*** Opening of STUDY MATERIAL ***
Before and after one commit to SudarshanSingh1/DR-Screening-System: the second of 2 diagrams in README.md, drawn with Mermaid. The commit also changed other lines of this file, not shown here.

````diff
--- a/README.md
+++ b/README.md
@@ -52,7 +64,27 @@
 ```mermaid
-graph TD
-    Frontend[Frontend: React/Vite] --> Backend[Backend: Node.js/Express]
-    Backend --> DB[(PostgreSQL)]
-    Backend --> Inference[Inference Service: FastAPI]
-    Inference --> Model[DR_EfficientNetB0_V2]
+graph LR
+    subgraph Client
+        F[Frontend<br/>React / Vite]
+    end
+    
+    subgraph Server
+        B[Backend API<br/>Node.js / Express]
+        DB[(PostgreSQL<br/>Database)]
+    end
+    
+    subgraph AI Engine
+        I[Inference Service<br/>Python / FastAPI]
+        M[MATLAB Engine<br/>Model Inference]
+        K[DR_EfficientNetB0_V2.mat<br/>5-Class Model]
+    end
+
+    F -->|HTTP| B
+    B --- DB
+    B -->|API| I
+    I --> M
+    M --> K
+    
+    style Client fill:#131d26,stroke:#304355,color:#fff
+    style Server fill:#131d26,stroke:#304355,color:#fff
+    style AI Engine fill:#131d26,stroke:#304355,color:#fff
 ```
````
*** Close of STUDY MATERIAL ***
*** Opening of STUDY MATERIAL ***
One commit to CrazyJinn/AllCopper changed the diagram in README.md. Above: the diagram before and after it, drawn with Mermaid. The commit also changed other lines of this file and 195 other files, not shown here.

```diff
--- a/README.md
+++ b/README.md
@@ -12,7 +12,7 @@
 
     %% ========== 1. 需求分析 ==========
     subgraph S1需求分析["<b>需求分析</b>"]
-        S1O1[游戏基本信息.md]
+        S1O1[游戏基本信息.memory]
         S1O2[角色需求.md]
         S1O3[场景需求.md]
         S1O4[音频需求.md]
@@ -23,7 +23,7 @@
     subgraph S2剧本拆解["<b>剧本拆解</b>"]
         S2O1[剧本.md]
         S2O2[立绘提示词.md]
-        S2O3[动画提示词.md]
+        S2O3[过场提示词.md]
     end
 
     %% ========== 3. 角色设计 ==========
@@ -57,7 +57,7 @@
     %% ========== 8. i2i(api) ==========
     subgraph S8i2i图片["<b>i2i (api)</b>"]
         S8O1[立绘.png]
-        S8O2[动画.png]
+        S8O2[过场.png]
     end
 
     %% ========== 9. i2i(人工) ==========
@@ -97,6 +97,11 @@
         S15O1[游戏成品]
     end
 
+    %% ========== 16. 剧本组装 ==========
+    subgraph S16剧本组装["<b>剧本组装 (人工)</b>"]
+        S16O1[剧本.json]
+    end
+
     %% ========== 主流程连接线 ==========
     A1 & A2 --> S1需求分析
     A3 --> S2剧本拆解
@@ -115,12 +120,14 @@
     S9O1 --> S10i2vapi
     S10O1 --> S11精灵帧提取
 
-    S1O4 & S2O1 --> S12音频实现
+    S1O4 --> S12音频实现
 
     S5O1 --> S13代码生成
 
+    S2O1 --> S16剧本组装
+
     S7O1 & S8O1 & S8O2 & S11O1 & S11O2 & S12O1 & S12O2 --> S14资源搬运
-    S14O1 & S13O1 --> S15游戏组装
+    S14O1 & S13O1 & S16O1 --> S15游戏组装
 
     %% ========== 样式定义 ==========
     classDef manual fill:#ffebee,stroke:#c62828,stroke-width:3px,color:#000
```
*** Close of STUDY MATERIAL ***
THE TASK: Please give an exact copy of the entries above, from the line with "Inference[Inference Service: FastAPI]" down to the line with "API<br/>Node.js / Express]", inclusive, and nothing else.

REPLY TO THE TASK:
-    Backend --> Inference[Inference Service: FastAPI]
-    Inference --> Model[DR_EfficientNetB0_V2]
+graph LR
+    subgraph Client
+        F[Frontend<br/>React / Vite]
+    end
+    
+    subgraph Server
+        B[Backend API<br/>Node.js / Express]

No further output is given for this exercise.